Task objective: Go through the records, and copy each line in which the string "notifyListeners" is present.

Input records:
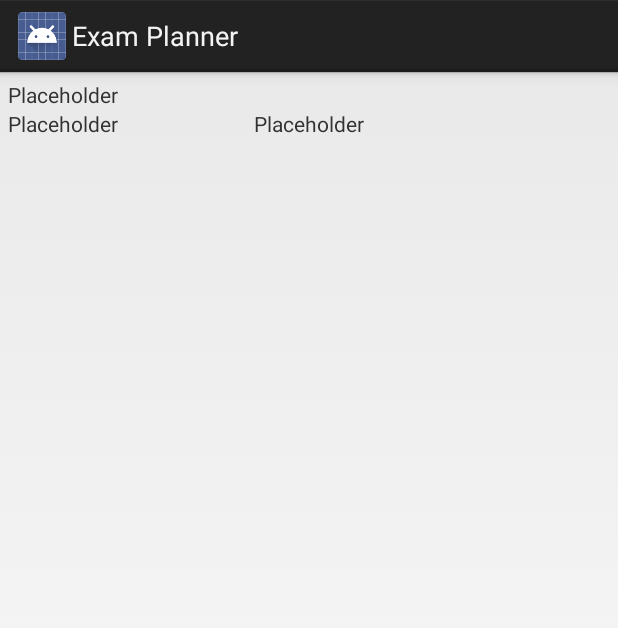
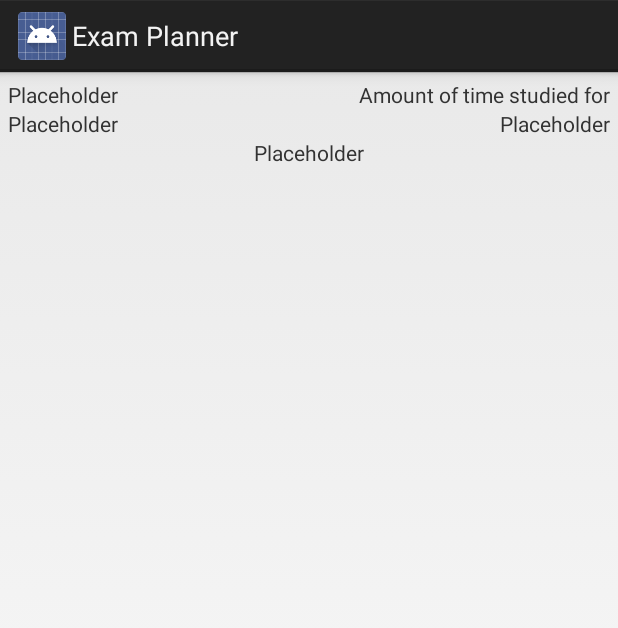
Before and after one commit to apatos/ExamPlanner, an Android app: the layout exam_row_list.xml on its own in the app's theme, with its tools: preview values and no code run, on a phone screen of 412 x 824 dp. Shown: the top 628 px of the screen. Run offline under Robolectric (Android 15) with nearby library versions, the phone set to English and light mode, and no system bars.

Commit message:
Custom dialog added so time studied can be added when item is pressed

```diff
--- a/Planner/src/main/res/layout/exam_row_list.xml
+++ b/Planner/src/main/res/layout/exam_row_list.xml
@@ -12,17 +12,30 @@
         android:layout_height="wrap_content"
         android:text="@string/placeholder_text"/>
     <TextView
+        android:id="@+id/exam_row_label_studied_time"
+        android:layout_width="wrap_content"
+        android:layout_height="wrap_content"
+        android:text="@string/row_studied_text"
+        android:layout_alignParentRight="true"/>
+    <TextView
         android:id="@+id/exam_row_teacher_name"
         android:layout_width="wrap_content"
         android:layout_height="wrap_content"
         android:layout_below="@+id/exam_row_exam_title"
         android:text="@string/placeholder_text"/>
     <TextView
+        android:id="@+id/exam_row_studied_time"
+        android:layout_width="wrap_content"
+        android:layout_height="wrap_content"
+        android:text="@string/placeholder_text"
+        android:layout_below="@+id/exam_row_label_studied_time"
+        android:layout_alignParentRight="true"/>
+    <TextView
         android:id="@+id/exam_row_exam_date"
         android:layout_width="wrap_content"
         android:layout_height="wrap_content"
         android:text="@string/placeholder_text"
-        android:layout_below="@+id/exam_row_exam_title"
+        android:layout_below="@+id/exam_row_teacher_name"
         android:layout_centerHorizontal="true"/>
 
 </RelativeLayout>
--- a/Planner/src/main/res/values/dimens.xml
+++ b/Planner/src/main/res/values/dimens.xml
@@ -6,4 +6,5 @@
     <dimen name="activity_main_layout_above">16dp</dimen>
 
     <dimen name="activity_add_subject_input_width">200dp</dimen>
+    <dimen name="dialog_input_width">150dp</dimen>
 </resources>
--- a/Planner/src/main/res/values/strings.xml
+++ b/Planner/src/main/res/values/strings.xml
@@ -14,5 +14,10 @@
     <string name="button_add_exam">Add exam</string>
 
     <string name="placeholder_text">Placeholder</string>
+    <string name="row_studied_text">Amount of time studied for</string>
+
+    <string name="button_select">Select</string>
+    <string name="button_cancel">Cancel</string>
+    <string name="label_select_time">Add amount of time studied</string>
 
 </resources>
```
Also changed, not shown: Planner/src/main/java/com/atos/examplanner/planner/activity/MainActivity.java (+39 -4 lines), Planner/src/main/java/com/atos/examplanner/planner/adaptor/ExamListAdaptor.java (+7 -0 lines), Planner/src/main/java/com/atos/examplanner/planner/dialog/TimeStudiedDialog.java (added, +114 -0 lines), Planner/src/main/res/layout/dialog_time_studied.xml (added, +26 -0 lines).
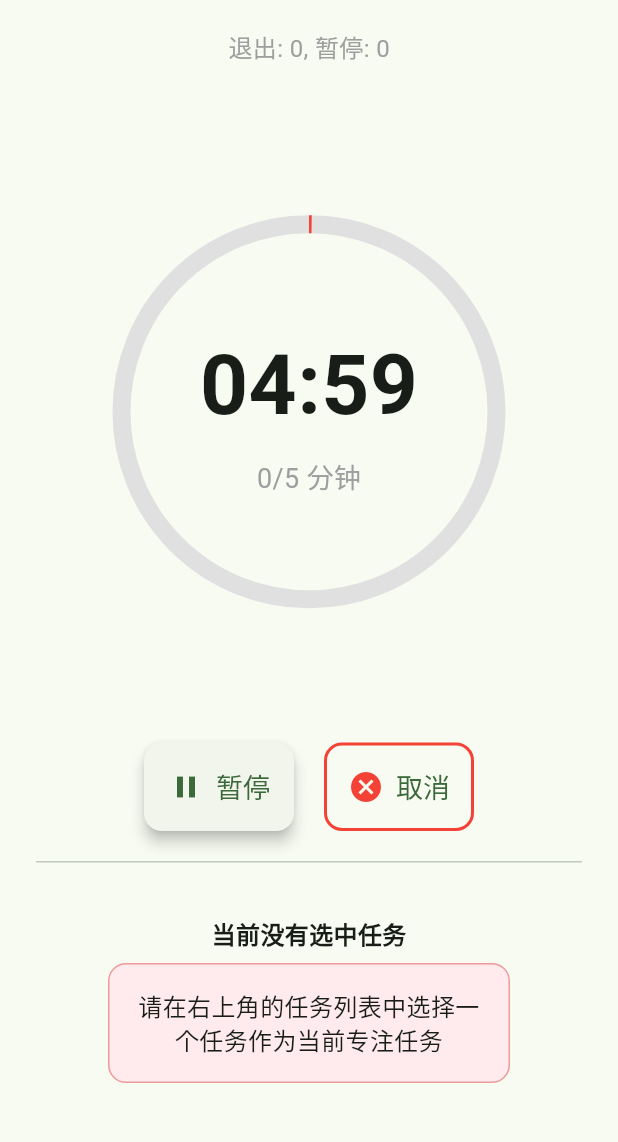
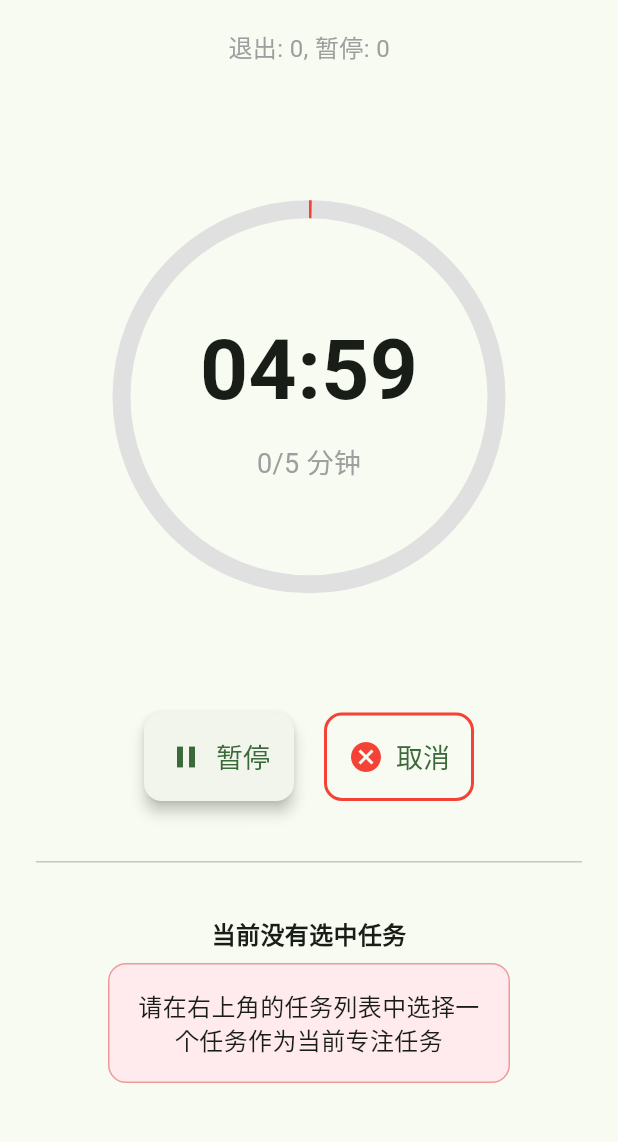
Before and after one commit to cup113/unison, a Flutter app: the screen it shows after launch, after a tap on an icon or button, on a phone screen of 412 x 824 dp, the part 84-1226 px from its top. Run offline on Flutter 3.47's test engine with Material 3 defaults, Android fonts, the phone set to English and light mode, and no system bars; our stand-ins replace shared_preferences.

Commit message:
feat(timer): 增加计时器加时功能并优化计时逻辑
- 新增加时功能，允许用户在计时器运行时增加时间
- 优化计时逻辑，允许 remainingSeconds 为负数，继续倒计时
- 在计时器完成时设置 dialogActive 状态，防止重复触发
- 优化计时器显示，支持负数时间的正确显示
- 调整计时器控件布局，提高用户体验

```diff
--- a/lib/timer_manager.dart
+++ b/lib/timer_manager.dart
@@ -13,6 +13,7 @@ class TimerManager with ChangeNotifier {
   int _pauseCount = 0; // 暂停次数
   DateTime? _startTime; // 开始时间
   DateTime? _lastTickTime; // 上次计时时间
+  bool _dialogActive = false; // 标记弹窗是否激活
   static const String _timerStateKey = 'timer_state_v2';
   static const String _focusRecordsKey = 'focus_records_v2';
 
@@ -23,6 +24,7 @@ class TimerManager with ChangeNotifier {
   bool get isPaused => _isPaused;
   bool get isTimerActive => _timer?.isActive ?? false;
   DateTime? get startTime => _startTime;
+  bool get dialogActive => _dialogActive;
 
   Future<void> loadFromStorage() async {
     final prefs = await SharedPreferences.getInstance();
@@ -37,6 +39,7 @@ class TimerManager with ChangeNotifier {
       _exitCount = timerState['exitCount'] ?? 0;
       _isPaused = timerState['isPaused'] ?? false;
       _pauseCount = timerState['pauseCount'] ?? 0;
+      _dialogActive = timerState['dialogActive'] ?? false; // 加载dialogActive状态
       _startTime = timerState['startTime'] != null
           ? DateTime.fromMillisecondsSinceEpoch(timerState['startTime'])
           : null;
@@ -65,6 +68,7 @@ class TimerManager with ChangeNotifier {
         'exitCount': _exitCount,
         'isPaused': _isPaused,
         'pauseCount': _pauseCount,
+        'dialogActive': _dialogActive, // 保存dialogActive状态
         'startTime': _startTime?.millisecondsSinceEpoch,
         'lastExitTime': _lastExitTime?.millisecondsSinceEpoch,
         'lastTickTime': _lastTickTime?.millisecondsSinceEpoch,
@@ -118,6 +122,7 @@ class TimerManager with ChangeNotifier {
     _exitCount = 0; // 重置退出次数
     _startTime = DateTime.now(); // 记录开始时间
     _lastTickTime = _startTime; // 初始化上次调用时间为开始时间
+    _dialogActive = false; // 重置dialogActive状态
 
     _timer?.cancel();
     _startTimerPeriodic();
@@ -126,7 +131,7 @@ class TimerManager with ChangeNotifier {
   }
 
   void resumeTimer() {
-    if (_remainingSeconds != null && _remainingSeconds! > 0) {
+    if (_remainingSeconds != null && _remainingSeconds != 0) {
       _timer?.cancel();
       _startTimerPeriodic();
       notifyListeners();
@@ -147,13 +152,9 @@ class TimerManager with ChangeNotifier {
       }
       _lastTickTime = now;
 
-      if (_remainingSeconds! > 0) {
-        _remainingSeconds = _remainingSeconds! - 1;
-        notifyListeners();
-      } else {
-        _timer?.cancel();
-        notifyListeners();
-      }
+      // 修改：允许remainingSeconds为负数，继续倒计时
+      _remainingSeconds = _remainingSeconds! - 1;
+      notifyListeners();
 
       saveToStorage();
     });
@@ -194,8 +195,26 @@ class TimerManager with ChangeNotifier {
     _remainingSeconds = null;
     _isPaused = false;
     _startTime = null;
+    _dialogActive = false; // 重置dialogActive状态
     saveToStorage();
     notifyListeners();
+  }
+
+  // 新增：设置dialogActive状态
+  void setDialogActive(bool active) {
+    _dialogActive = active;
+    notifyListeners();
+    saveToStorage();
+  }
+
+  // 新增：增加时间功能
+  void addTime(int minutes) {
+    if (_remainingSeconds != null) {
+      _remainingSeconds = _remainingSeconds! + (minutes * 60);
+      _selectedDuration = _selectedDuration! + minutes;
+      notifyListeners();
+      saveToStorage();
+    }
   }
 
   // 新增：获取专注记录
@@ -203,7 +222,12 @@ class TimerManager with ChangeNotifier {
     final prefs = await SharedPreferences.getInstance();
     final recordsString = prefs.getString(_focusRecordsKey);
     if (recordsString != null) {
-      return List<Map<String, dynamic>>.from(json.decode(recordsString));
+      try {
+        return List<Map<String, dynamic>>.from(json.decode(recordsString));
+      } catch (e) {
+        // 如果解析失败，返回空列表
+        return [];
+      }
     }
     return [];
   }
--- a/lib/timer_view.dart
+++ b/lib/timer_view.dart
@@ -48,9 +48,14 @@ class _TimerViewState extends State<TimerView> {
     final timerManager = widget.appStateManager.timerManager;
     final todoManager = widget.appStateManager.todoManager;
 
-    // 检查计时器是否完成
-    if (widget.remainingSeconds <= 0 && timerManager.isTimerActive == false) {
+    // 修改：允许remainingSeconds为负数
+    if (widget.remainingSeconds <= 0 && !timerManager.dialogActive) {
+      // 设置dialogActive为true，防止重复触发
+      timerManager.setDialogActive(true);
+      // 使用addPostFrameCallback避免在build过程中调用setState
+      WidgetsBinding.instance.addPostFrameCallback((_) {
         widget.onTimerComplete();
+      });
     }
 
     return LayoutBuilder(
@@ -89,10 +94,20 @@ class _TimerViewState extends State<TimerView> {
   }
 
   Widget _buildTimerDisplay() {
-    final minutes = (widget.remainingSeconds / 60).floor();
-    final seconds = widget.remainingSeconds % 60;
-    final progress =
+    // 修改：处理负数时间显示
+    final totalSeconds = widget.remainingSeconds.abs();
+    final minutes = (totalSeconds / 60).floor();
+    final seconds = totalSeconds % 60;
+    final isNegative = widget.remainingSeconds < 0;
+
+    // 修改：处理进度计算，允许负数
+    double progress;
+    if (widget.remainingSeconds >= 0) {
+      progress =
           1.0 - (widget.remainingSeconds / (widget.selectedDuration * 60));
+    } else {
+      progress = 1.0;
+    }
 
     return Stack(
       alignment: Alignment.center,
@@ -100,7 +115,7 @@ class _TimerViewState extends State<TimerView> {
         // 圆形进度条
         _buildCircularProgress(progress),
         // 中心倒计时文本
-        _buildTimerText(minutes, seconds),
+        _buildTimerText(minutes, seconds, isNegative),
       ],
     );
   }
@@ -133,14 +148,14 @@ class _TimerViewState extends State<TimerView> {
     );
   }
 
-  Widget _buildTimerText(int minutes, int seconds) {
+  Widget _buildTimerText(int minutes, int seconds, bool isNegative) {
     return Column(
       mainAxisSize: MainAxisSize.min,
       children: [
         Text(
-          '${minutes.toString().padLeft(2, '0')}:${seconds.toString().padLeft(2, '0')}',
+          '${isNegative ? '-' : ''}${minutes.toString().padLeft(2, '0')}:${seconds.toString().padLeft(2, '0')}',
           key: ValueKey(
-              '${minutes.toString().padLeft(2, '0')}:${seconds.toString().padLeft(2, '0')}'),
+              '${isNegative ? '-' : ''}${minutes.toString().padLeft(2, '0')}:${seconds.toString().padLeft(2, '0')}'),
           style: const TextStyle(
             fontSize: 56,
             fontWeight: FontWeight.bold,
@@ -148,8 +163,13 @@ class _TimerViewState extends State<TimerView> {
         ),
         const SizedBox(height: 8),
         Text(
-          '${(widget.selectedDuration * 60 - widget.remainingSeconds) ~/ 60}/${widget.selectedDuration} 分钟',
-          style: const TextStyle(
+          '${((widget.selectedDuration * 60 - widget.remainingSeconds) ~/ 60).abs()}/${widget.selectedDuration} 分钟',
+          style: isNegative
+              ? const TextStyle(
+                  fontSize: 18,
+                  color: Colors.red,
+                )
+              : const TextStyle(
                   fontSize: 18,
                   color: Colors.grey,
                 ),
@@ -159,12 +179,18 @@ class _TimerViewState extends State<TimerView> {
   }
 
   Widget _buildTimerControls(TimerManager timerManager) {
-    return Row(
+    return Column(
+      mainAxisSize: MainAxisSize.min,
+      children: [
+        Row(
           mainAxisAlignment: MainAxisAlignment.center,
           children: [
             _buildPauseResumeButton(timerManager),
             const SizedBox(width: 20),
             _buildCancelButton(timerManager),
+          ],
+        ),
+        const SizedBox(height: 20),
       ],
     );
   }
--- a/pubspec.yaml
+++ b/pubspec.yaml
@@ -1,7 +1,7 @@
 name: unison
 description: "Track Progress, Homework Together"
 publish_to: 'none'
-version: 0.0.2+10
+version: 0.0.2+11
 
 environment:
   sdk: ^3.0.4
```
Also changed, not shown: lib/focus_timer_page.dart (+57 -0 lines), 1 other file. Lines whose indentation alone changed are shown as unchanged.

Solution:
       notifyListeners();
-        notifyListeners();
-        notifyListeners();
+      notifyListeners();
     notifyListeners();
+    notifyListeners();
+      notifyListeners();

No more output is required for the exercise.